Before-and-after change records

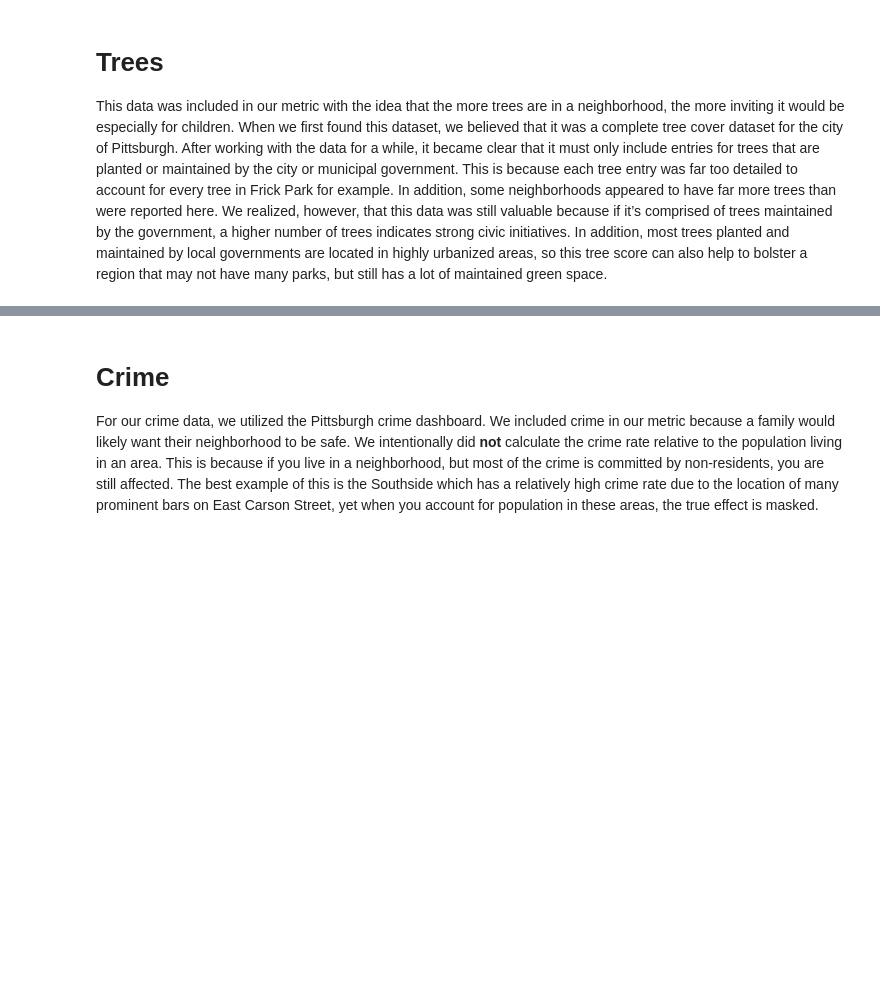
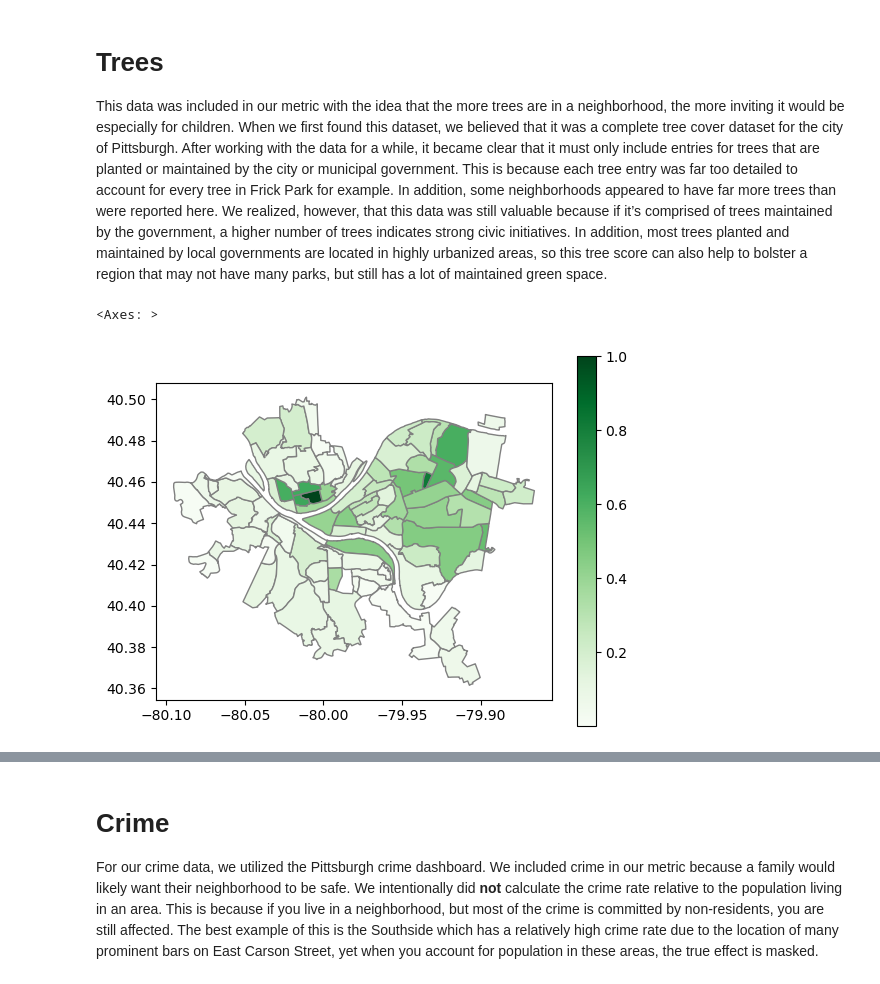
Before and after one commit to YifanXu/big_ideas_final, a Jupyter notebook: final.ipynb, the cells around one changed output, grey strips where cells are left out. Saved outputs shown, nothing was run; the diff lists cells and outputs as text; code cells hidden in the pictures; blank space fills up the shorter version.

```diff
--- a/final.ipynb
+++ b/final.ipynb
@@ -55,0 +34,5 @@ crime_final = neighborhood_crime[['hood', 'crime_count', 'proportion']]
+# %%
+neighborhoods_with_counts.plot(column='proportion',cmap='Greens', edgecolor='gray', legend=True)
+# %% [output]
+<Axes: >
+[figure, added]
```
Also changed, not shown: parts of 30 cells of this notebook, 1 other file.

Task goal:
Among the records, find every line holding the word "proportion" and copy it.

Response area:
@@ -55,0 +34,5 @@ crime_final = neighborhood_crime[['hood', 'crime_count', 'proportion']]
+neighborhoods_with_counts.plot(column='proportion',cmap='Greens', edgecolor='gray', legend=True)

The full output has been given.